A 40-year-old woman with no known past medical history presented to her primary care provider with 3 months of intermittent atypical chest pain, exertional dyspnea, and a dry cough.
The patient had no history of fever, weight loss, or recent contacts with tuberculosis or other infectious diseases. Her physical exam was unremarkable and she was hemodynamically stable. A differential diagnosis of atypical infection was made at that time. The patient was discharged on analgesia for the chest pain and referred to a pulmonologist for further investigation. The patient's electrocardiogram (ECG), complete blood count, and pulmonary function tests were unremarkable. Her chest X-ray showed left-sided and posterior deviation of the heart associated with elongation of the left border (Snoopy sign). The right heart border was obscured due to thoracic spine superimposition.

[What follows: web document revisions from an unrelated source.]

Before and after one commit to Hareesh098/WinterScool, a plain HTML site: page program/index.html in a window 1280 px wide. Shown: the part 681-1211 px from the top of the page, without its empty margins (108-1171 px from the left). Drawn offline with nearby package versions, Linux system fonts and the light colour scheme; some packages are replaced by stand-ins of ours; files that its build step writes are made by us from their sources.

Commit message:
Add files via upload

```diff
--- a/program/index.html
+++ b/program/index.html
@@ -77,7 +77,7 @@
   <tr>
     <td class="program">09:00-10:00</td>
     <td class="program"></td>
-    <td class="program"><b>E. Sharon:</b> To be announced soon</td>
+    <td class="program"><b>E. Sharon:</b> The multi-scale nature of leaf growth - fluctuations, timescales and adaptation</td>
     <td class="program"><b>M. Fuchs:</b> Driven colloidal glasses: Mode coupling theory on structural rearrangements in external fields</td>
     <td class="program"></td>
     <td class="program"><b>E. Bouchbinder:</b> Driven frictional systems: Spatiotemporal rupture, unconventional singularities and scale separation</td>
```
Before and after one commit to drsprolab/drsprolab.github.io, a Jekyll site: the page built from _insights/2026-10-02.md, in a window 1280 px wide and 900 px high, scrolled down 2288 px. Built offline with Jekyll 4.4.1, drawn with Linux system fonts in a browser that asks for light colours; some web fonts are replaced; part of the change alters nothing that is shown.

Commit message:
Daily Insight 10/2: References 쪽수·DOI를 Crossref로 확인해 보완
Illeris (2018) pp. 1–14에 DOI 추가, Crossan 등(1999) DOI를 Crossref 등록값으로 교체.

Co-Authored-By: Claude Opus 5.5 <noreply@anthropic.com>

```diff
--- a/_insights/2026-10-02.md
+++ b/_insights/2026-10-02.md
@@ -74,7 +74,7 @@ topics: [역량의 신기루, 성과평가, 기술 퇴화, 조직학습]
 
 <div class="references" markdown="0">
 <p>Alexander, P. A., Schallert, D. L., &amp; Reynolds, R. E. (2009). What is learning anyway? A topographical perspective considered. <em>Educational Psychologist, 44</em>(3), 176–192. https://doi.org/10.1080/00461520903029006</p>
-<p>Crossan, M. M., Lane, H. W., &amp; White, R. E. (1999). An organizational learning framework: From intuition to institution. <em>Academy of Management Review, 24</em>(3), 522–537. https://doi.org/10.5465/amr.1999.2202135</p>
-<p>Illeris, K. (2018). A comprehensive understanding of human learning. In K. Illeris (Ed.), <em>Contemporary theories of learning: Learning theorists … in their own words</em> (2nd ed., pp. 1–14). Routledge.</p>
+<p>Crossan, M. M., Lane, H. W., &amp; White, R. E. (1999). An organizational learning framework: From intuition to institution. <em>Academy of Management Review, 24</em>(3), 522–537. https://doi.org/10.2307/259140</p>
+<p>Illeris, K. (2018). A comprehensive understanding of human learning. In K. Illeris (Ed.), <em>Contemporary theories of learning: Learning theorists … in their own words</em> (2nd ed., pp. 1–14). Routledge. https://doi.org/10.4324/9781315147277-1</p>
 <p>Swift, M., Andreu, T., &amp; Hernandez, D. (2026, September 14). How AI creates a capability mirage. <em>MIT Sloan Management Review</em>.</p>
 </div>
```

A computerized tomography (CT) scan was ordered to further characterize these findings. The CT scan showed complete absence of pericardium on the left side. A small pericardial layer on the right anterolateral portion of the heart over the right atrioventricular (AV) groove was visible. There was displacement of the heart to the left side (levoposition and levorotation). A tongue/pine-like extension of lung parenchyma was seen between the pulmonary artery and aorta. There was interposition of the lung tissue between the left heart base and the diaphragm as a band-like lucent band. A diagnosis of congenital absence of the left pericardium was made and the patient required no further management.
Five years after the CT scan, cardiac magnetic resonance imaging (CMRI) was performed, showing stable absence of the left pericardium. No significant changes from the CT scan were observed in the CMRI.
We present a case of congenital absence of the left pericardium, a rare cardiac manifestation. Imaging modalities played a pivotal role in its diagnosis and exclusion of other diseases and complications.
What is the most likely complication of an isolated absence of the left pericardium?